Kaye is the author of the award-winning book, Thomas Paine: Firebrand of Revolution, as well as Thomas Paine and the Promise of America. He is the Ben & Joyce Rosenberg Professor of Social Change & Development and Director, Center for History and Social Change at the University of Wisconsin – Green Bay. Lim is author of The Anti-intellectual Presidency, Assistant Professor of Government at Wesleyan University, and a regular contributor to OUPBlog.
There is little in your reply I would object to. Indeed I would add to your argument that Paine was no anarchist by pointing to his ideas in Agrarian Justice, where he proposed an estate tax, universal old-age pensions and made the very modern argument that the concepts of “rich” and “poor” were man-made distinctions to which man and government can undo.
It is indeed telling that modern conservatives want to trace their genealogy to both John Adams and Thomas Paine, who held rather opposite views especially regarding their faith in democracy.
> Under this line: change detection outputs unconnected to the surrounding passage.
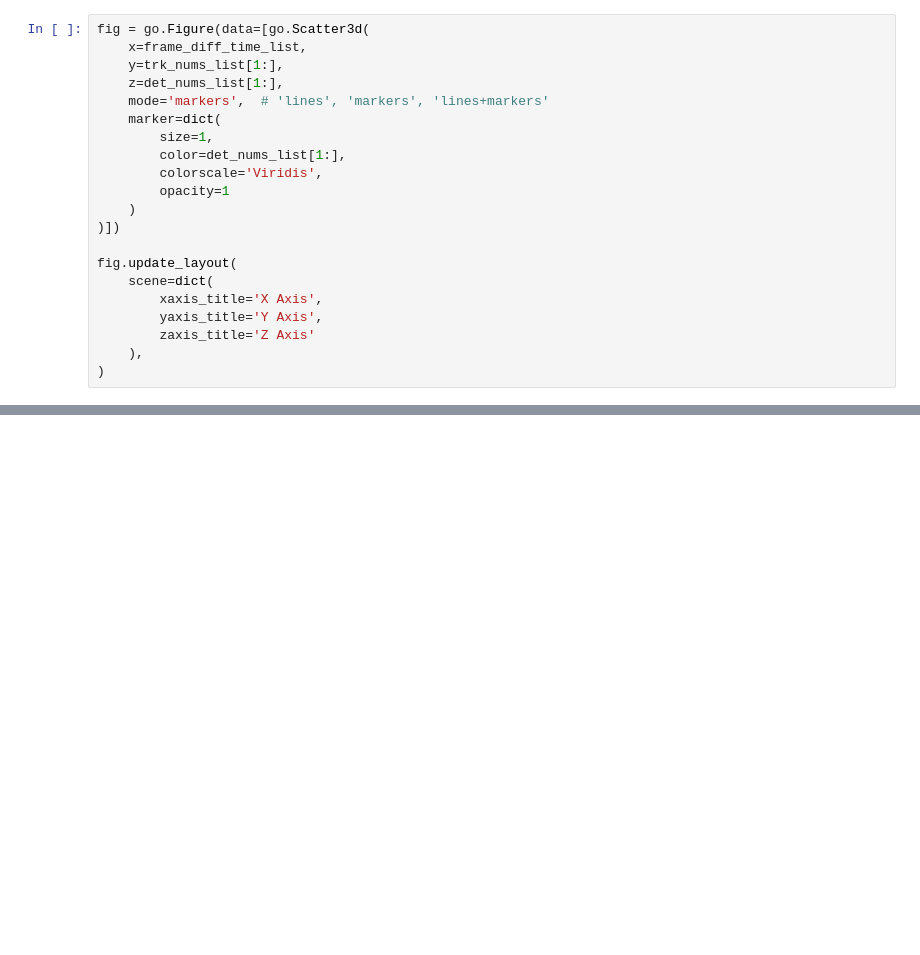
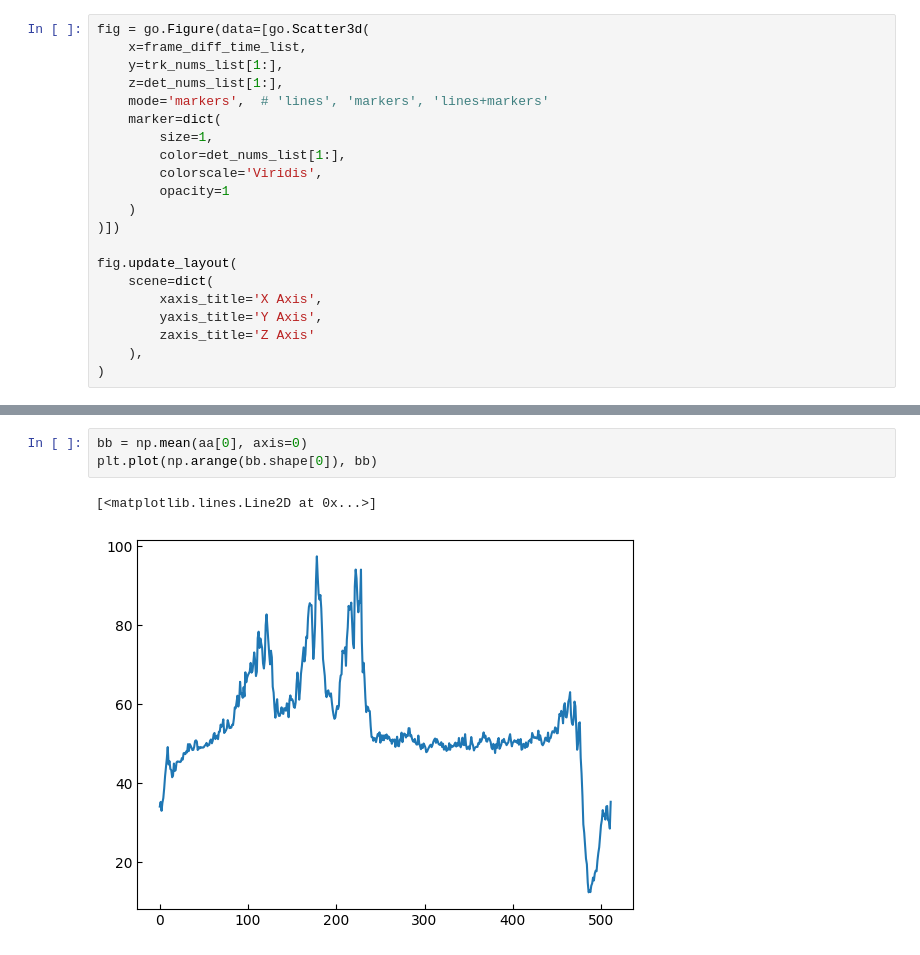
Before and after one commit to Austin2wwzx/VR-Fusion, a Jupyter notebook: utils/radar_preprocess/radar_data_analysis.ipynb, the cells around one changed output, grey strips where cells are left out. Drawn from its saved outputs; the diff is of its cells as text; blank space fills up the shorter version.

```diff
--- a/utils/radar_preprocess/radar_data_analysis.ipynb
+++ b/utils/radar_preprocess/radar_data_analysis.ipynb
@@ -161,0 +236,6 @@ save_floder = '../../result/plot'
+# %%
+bb = np.mean(aa[0], axis=0)
+plt.plot(np.arange(bb.shape[0]), bb)
+# %% [output]
+[<matplotlib.lines.Line2D at 0x...>]
+[figure, added]
```
Also changed, not shown: parts of 24 cells of this notebook, 6 other files.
Perhaps this contradiction could be somewhat (though not entirely) reconciled if we think of conservatives as inheritors of Paine’s style and parts of Adams’ philosophy.
Modern liberals – John Kerry and Al Gore the most prominent among them – have indeed been rather slow to invoke democracy for their causes. Even Barack Obama, the Great Democratic Communicator has faltered. I wonder if there might be a structural cause associated with the degree of fit between a populist stance and an anti-government philosophy, namely, that it is easier to be populist and anti-government than populist and pro-government in America.